Gather from the listing below each line that includes the word "html", and copy it.
====
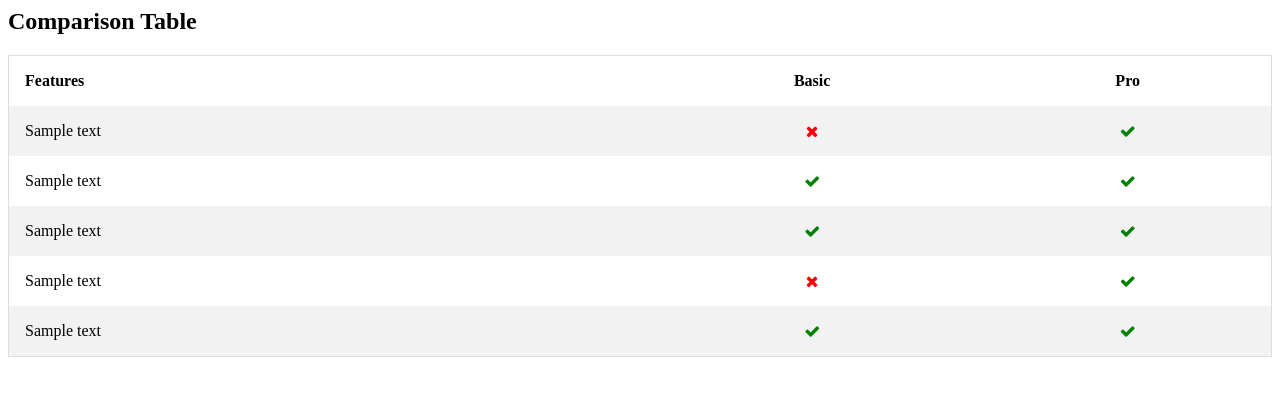
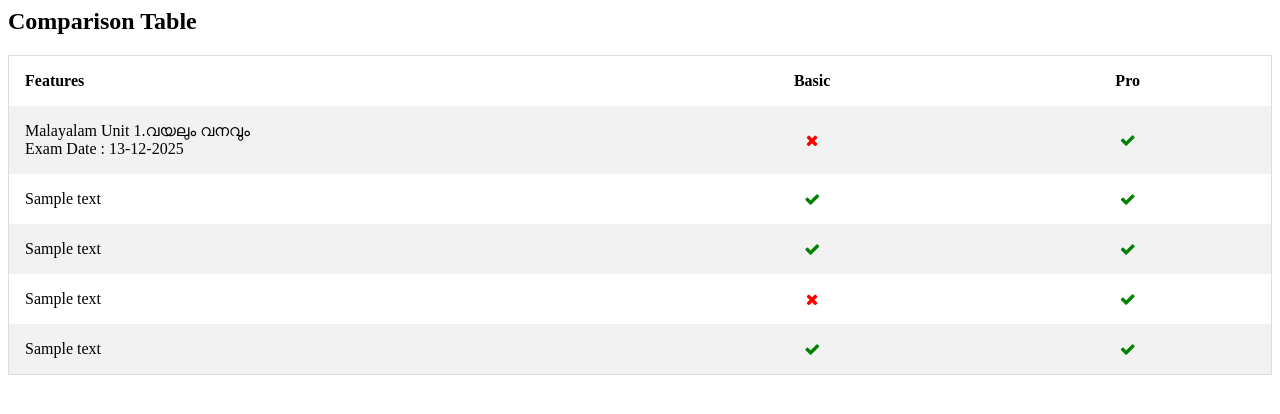
Before and after one commit to madayi135/lss, a plain HTML site: page index3.html in a window 1280 px wide. Drawn offline with Linux system fonts and the light colour scheme.

Commit message:
Update exam details in index3.html

```diff
--- a/index3.html
+++ b/index3.html
@@ -43,7 +43,7 @@ tr:nth-child(even) {
     <th>Pro</th>
   </tr>
   <tr>
-    <td>Sample text</td>
+    <td>Malayalam Unit 1.വയലും വനവും <br> Exam Date : 13-12-2025</td>
     <td><i class="fa fa-remove"></i></td>
     <td><i class="fa fa-check"></i></td>
   </tr>
```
====
■ **EXPECTED OUTPUT**:
Before and after one commit to madayi135/lss, a plain HTML site: page index3.html in a window 1280 px wide. Drawn offline with Linux system fonts and the light colour scheme.
Update exam details in index3.html
--- a/index3.html
+++ b/index3.html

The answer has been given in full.